[Start of section]

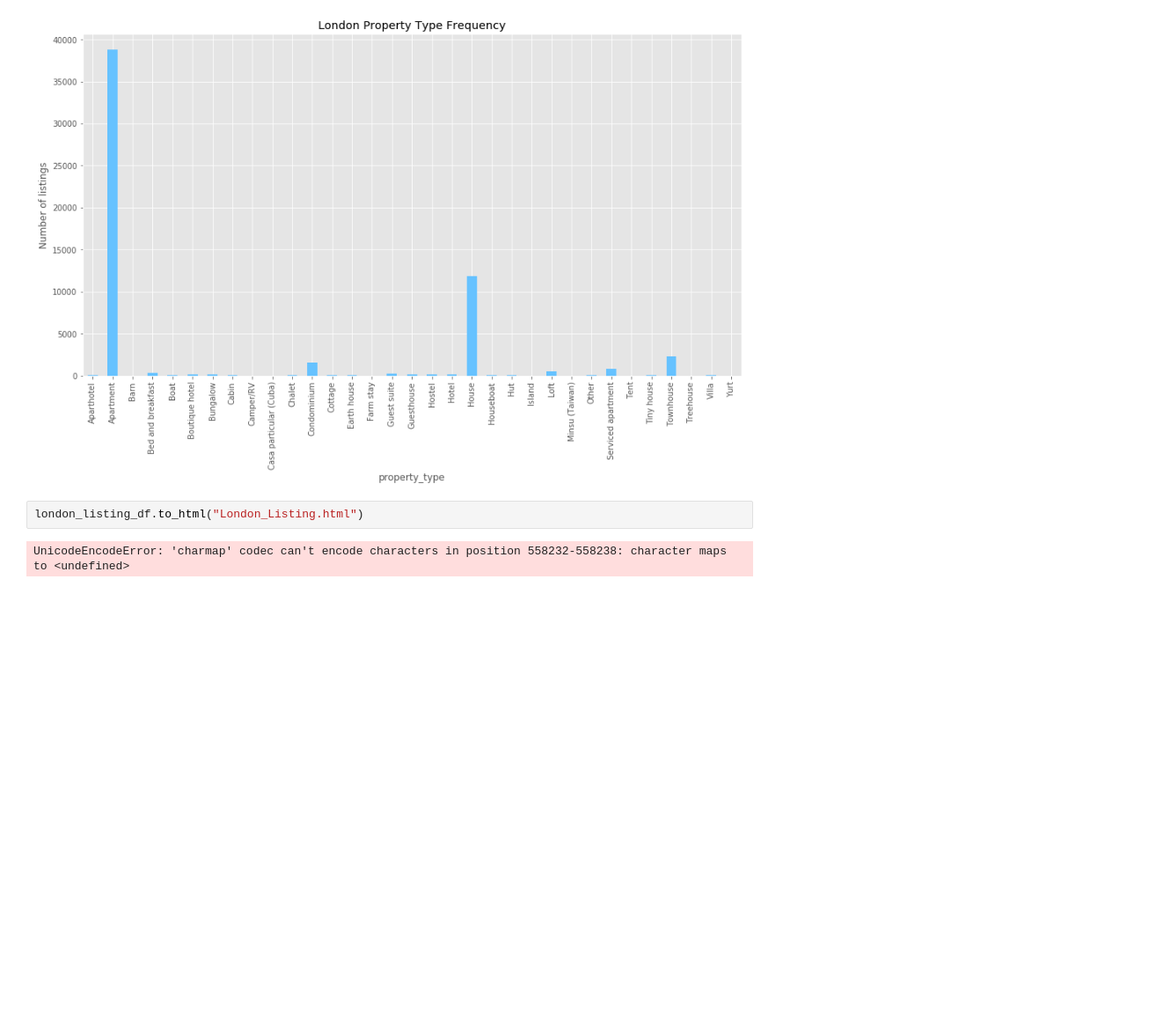
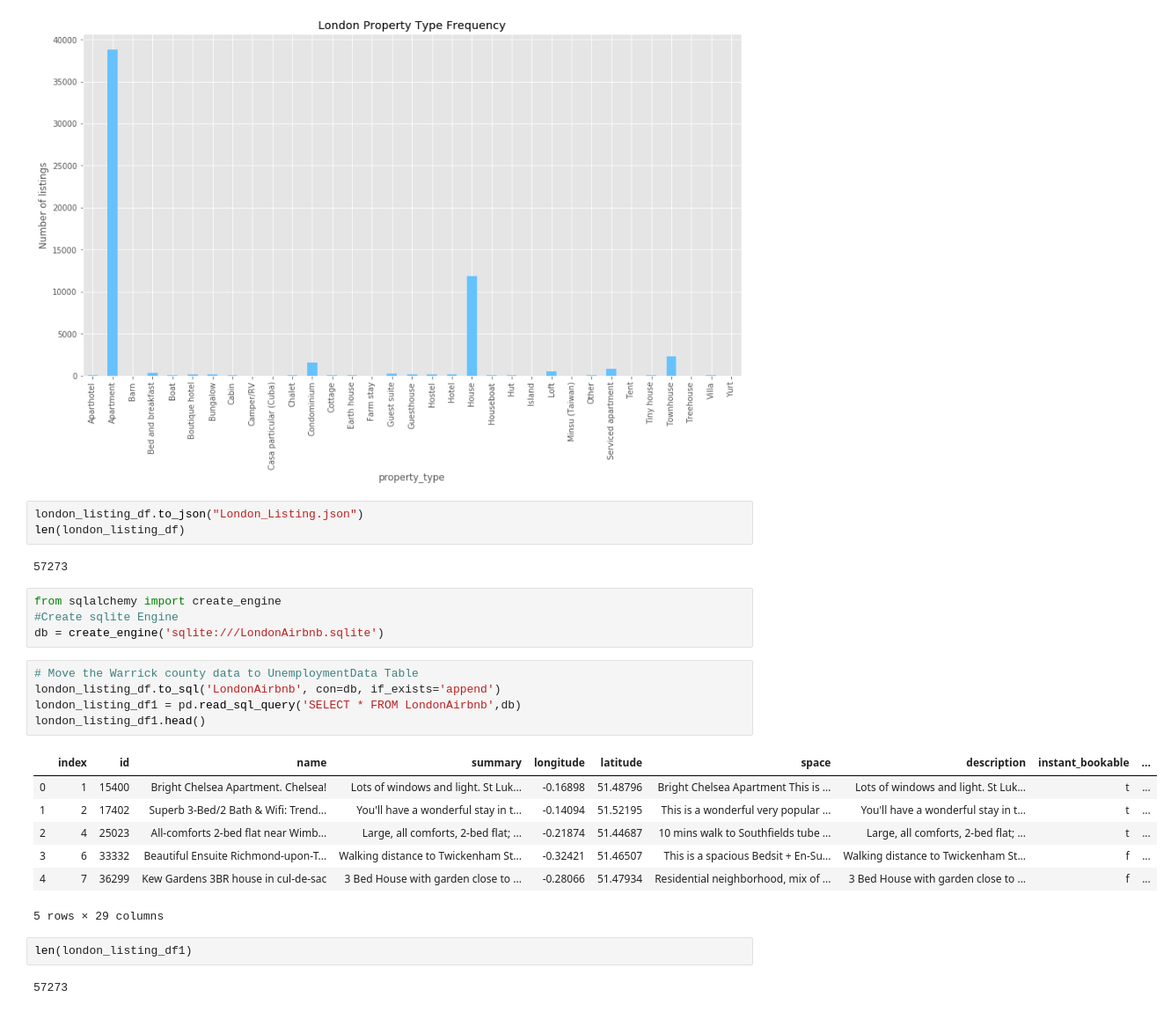
Before and after one commit to emmaolof/Airbnb-Deep-Dive, a Jupyter notebook: London_Listing_Analysis.ipynb, the cells around one changed output. Shown at 88% size. Drawn from its saved outputs; the diff is of its cells as text; blank space fills up the shorter version.

Commit message:
sqlite changes

```diff
--- a/London_Listing_Analysis.ipynb
+++ b/London_Listing_Analysis.ipynb
@@ -92,7 +92,29 @@ plt.ylabel('Number of listings')
 # %% [output]
 Text(0, 0.5, 'Number of listings')
 [figure]
-# %%
-london_listing_df.to_html("London_Listing.html")
-# %% [output]
-UnicodeEncodeError: 'charmap' codec can't encode characters in position 558232-558238: character maps to <undefined>
+# %%
+london_listing_df.to_json("London_Listing.json")
+len(london_listing_df)
+# %% [output]
+57273
+# %%
+from sqlalchemy import create_engine
+#Create sqlite Engine
+db = create_engine('sqlite:///LondonAirbnb.sqlite')
+# %%
+# Move the Warrick county data to UnemploymentData Table
+london_listing_df.to_sql('LondonAirbnb', con=db, if_exists='append')
+london_listing_df1 = pd.read_sql_query('SELECT * FROM LondonAirbnb',db)
+london_listing_df1.head()
+# %% [output]
+|  | index | id | name | summary | longitude | latitude | space | description | instant_bookable | ... |
+| 0 | 1 | 15400 | Bright Chelsea Apartment. Chelsea! | Lots of windows and light. St Luk... | -0.16898 | 51.48796 | Bright Chelsea Apartment This is ... | Lots of windows and light. St Luk... | t | ... |
+| 1 | 2 | 17402 | Superb 3-Bed/2 Bath & Wifi: Trend... | You'll have a wonderful stay in t... | -0.14094 | 51.52195 | This is a wonderful very popular ... | You'll have a wonderful stay in t... | t | ... |
+| 2 | 4 | 25023 | All-comforts 2-bed flat near Wimb... | Large, all comforts, 2-bed flat; ... | -0.21874 | 51.44687 | 10 mins walk to Southfields tube ... | Large, all comforts, 2-bed flat; ... | t | ... |
+| 3 | 6 | 33332 | Beautiful Ensuite Richmond-upon-T... | Walking distance to Twickenham St... | -0.32421 | 51.46507 | This is a spacious Bedsit + En-Su... | Walking distance to Twickenham St... | f | ... |
+| 4 | 7 | 36299 | Kew Gardens 3BR house in cul-de-sac | 3 Bed House with garden close to ... | -0.28066 | 51.47934 | Residential neighborhood, mix of ... | 3 Bed House with garden close to ... | f | ... |
+5 rows × 29 columns
+# %%
+len(london_listing_df1)
+# %% [output]
+57273
```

[End of section]

Exercise goal: Take every line from the records above that has the word "listings" and copy it.

Answer space:
@@ -92,7 +92,29 @@ plt.ylabel('Number of listings')
 Text(0, 0.5, 'Number of listings')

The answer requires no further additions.